As I prepared for my tele-class “10 Traps That Snare Jobseekers…And How To Avoid Them”, even my ‘quick list’ of traps quickly grew to exceed 50! The class promised to be a content-rich hour … I compressed as many as I could down into 10 themes, and perhaps this will need to lead to a “10 More Traps” tele-class!
One of the most critical traps is the “If it ain’t broke, don’t fix it” syndrome.
When you are in a search, there is so much frustration and anxiety, and so many people share so many suggestions (wanted or unwanted) about your search that there is a tendency to start to screen out the negative comments. For example, I was talking to a new client one time and pointed out to her serious defects in her résumé. It was, frankly, an extremely poor résumé. Even though I gave her specific, concrete feedback on the flaws and what was needed to fix
it, she insisted it didn’t need any attention, and didn’t want to spend any time working on it. Her comment:

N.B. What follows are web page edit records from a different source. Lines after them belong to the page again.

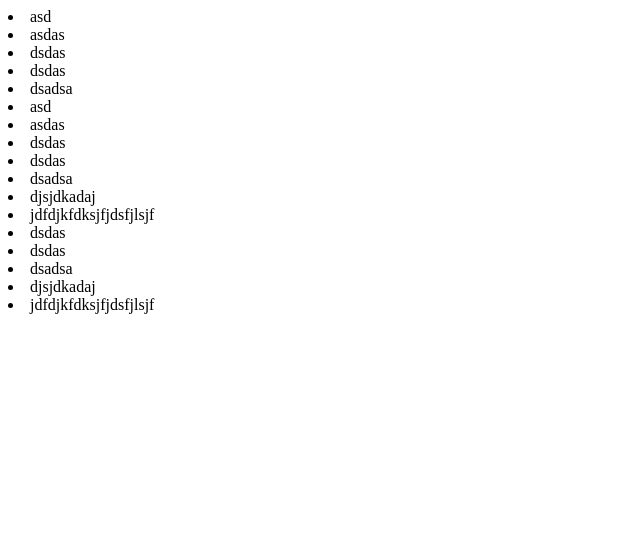
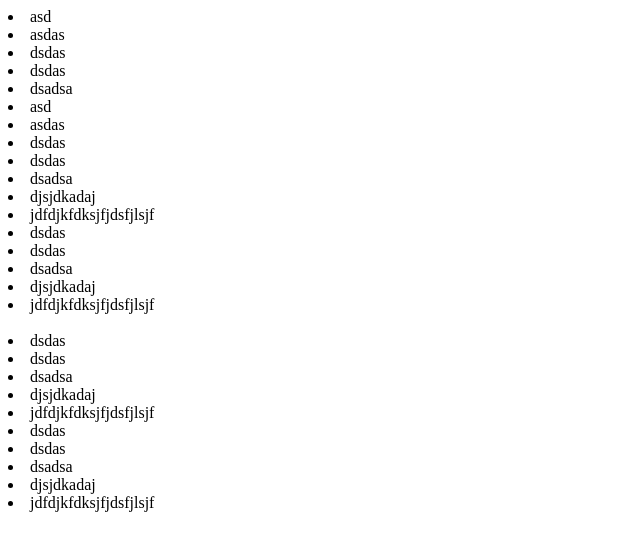
Before and after one commit to SimonCoding96/test, a plain HTML site: page index.html in a window 1280 px wide. Shown: the whole page, without its empty margins (0-640 px from the left). Drawn offline with Linux system fonts and the light colour scheme.

Commit message:
TEST WORLD

```diff
--- a/index.html
+++ b/index.html
@@ -24,5 +24,16 @@
     <li>dsadsa</li>
     <li>djsjdkadaj</li>
     <li>jdfdjkfdksjfjdsfjlsjf</li>
+    <br>
+    <li>dsdas</li>
+    <li>dsdas</li>
+    <li>dsadsa</li>
+    <li>djsjdkadaj</li>
+    <li>jdfdjkfdksjfjdsfjlsjf</li>
+    <li>dsdas</li>
+    <li>dsdas</li>
+    <li>dsadsa</li>
+    <li>djsjdkadaj</li>
+    <li>jdfdjkfdksjfjdsfjlsjf</li>
 </body>
 </html>
```
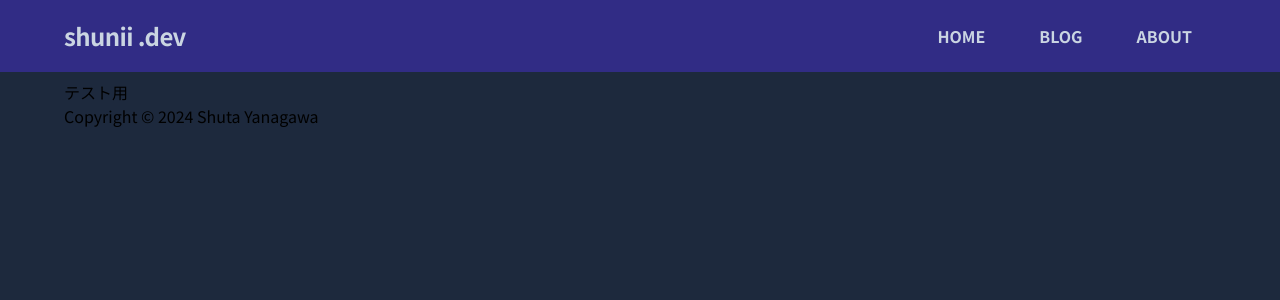
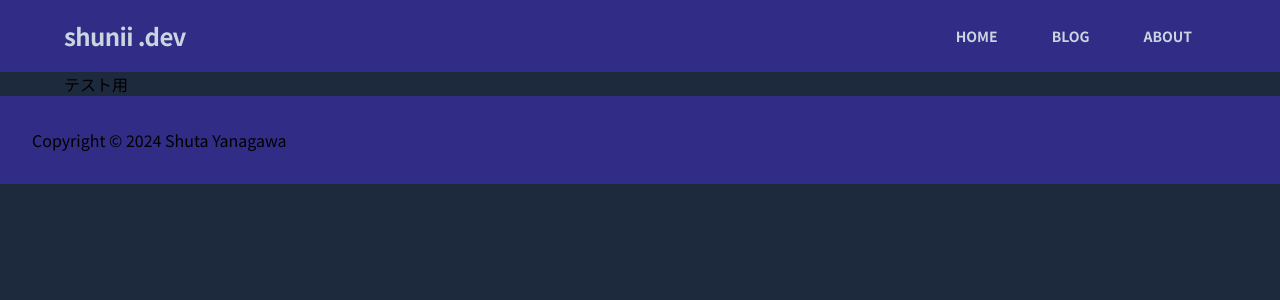
Before and after one commit to Shunii85/shunii-dev, a Next.js app: page / in a window 1280 px wide. Shown: the top 300 px of the page. Built offline with nearby package versions, Linux system fonts and the light colour scheme.

Commit message:
feat: rewrite with header component

```diff
--- a/layouts/top-layout.tsx
+++ b/layouts/top-layout.tsx
@@ -1,27 +1,14 @@
-import { LinkButton } from "@/components/link-button"
+import { Header } from "@/components/layouts/header"
 import { FC, PropsWithChildren } from "react"
 
 export const TopLayout: FC<PropsWithChildren> = ({ children }) => {
   return (
-    <div className="px-16">
-      <header className="fixed top-0 right-0 left-0 flex items-center justify-between bg-indigo-900 px-16 py-4 font-bold text-slate-300">
-        <h1 className="text-2xl tracking-tight">shunii .dev</h1>
-        <nav>
-          <ul className="hidden gap-1.5 sm:flex">
-            <li>
-              <LinkButton href="/">HOME</LinkButton>
-            </li>
-            <li>
-              <LinkButton href="/blog">BLOG</LinkButton>
-            </li>
-            <li>
-              <LinkButton href="/status">ABOUT</LinkButton>
-            </li>
-          </ul>
-        </nav>
-      </header>
-      <main className="mt-20">{children}</main>
-      <footer>Copyright © 2024 Shuta Yanagawa</footer>
-    </div>
+    <>
+      <Header />
+      <main className="px-16">{children}</main>
+      <footer className="bg-indigo-900 p-8">
+        Copyright © 2024 Shuta Yanagawa
+      </footer>
+    </>
   )
 }
```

“I’ve had HR people tell me what a good résumé I have.”
Either that was just a defensive reaction, or what they really told her was that she had a good background, and she interpreted it as a good résumé.
I moved on to talking to her about networking (which she REALLY wanted help on), and how we would go about turning her into a master networker. Again, she balked at the details of what I was suggesting. By the end of our first session together, I simply handed her back her check, telling her that neither of us would be happy with how things turned out if we continued to work together.
I don’t advise simply jumping at every ‘constructive’ criticism you receive, automatically changing everything you are doing just because one person said so. However, you need to always be seeking to step out of your current comfort zone, experimenting with new thinking, new strategies and approaches that lead to an expanded comfort zone. This is how true growth and success occur.
Carefully probe the criticism or suggestion being offered, and explore why that person is offering it, their level of expertise with the issue at hand, what their context and rationale are, and how that fits to your situation. Go back and compare to other, perhaps conflicting, advice you’ve received, and give both some examination. Find ways to experiment with either way in your search, and see what seems to work.
The worst thing you can do is assume “it ain’t broke,” particularly if you’ve been searching for several months and aren’t building the steady stream of referrals and interviews for the sort of position you want!
And by the way, as to that potential client who didn’t want to change what she did … the friend who first referred her ran into her a few weeks later, and asked her how things were going. She said she was very happy with her progress. (She had admitted to me that her ‘progress’ was 1 interview in 7 months! And this was during a time when the economy was booming.) Over the next several months, I happened to see her in various coffee shops in the middle of the day, not dressed in business attire, so clearly she had not landed in the interim.
Share comments about what traps you’ve seen.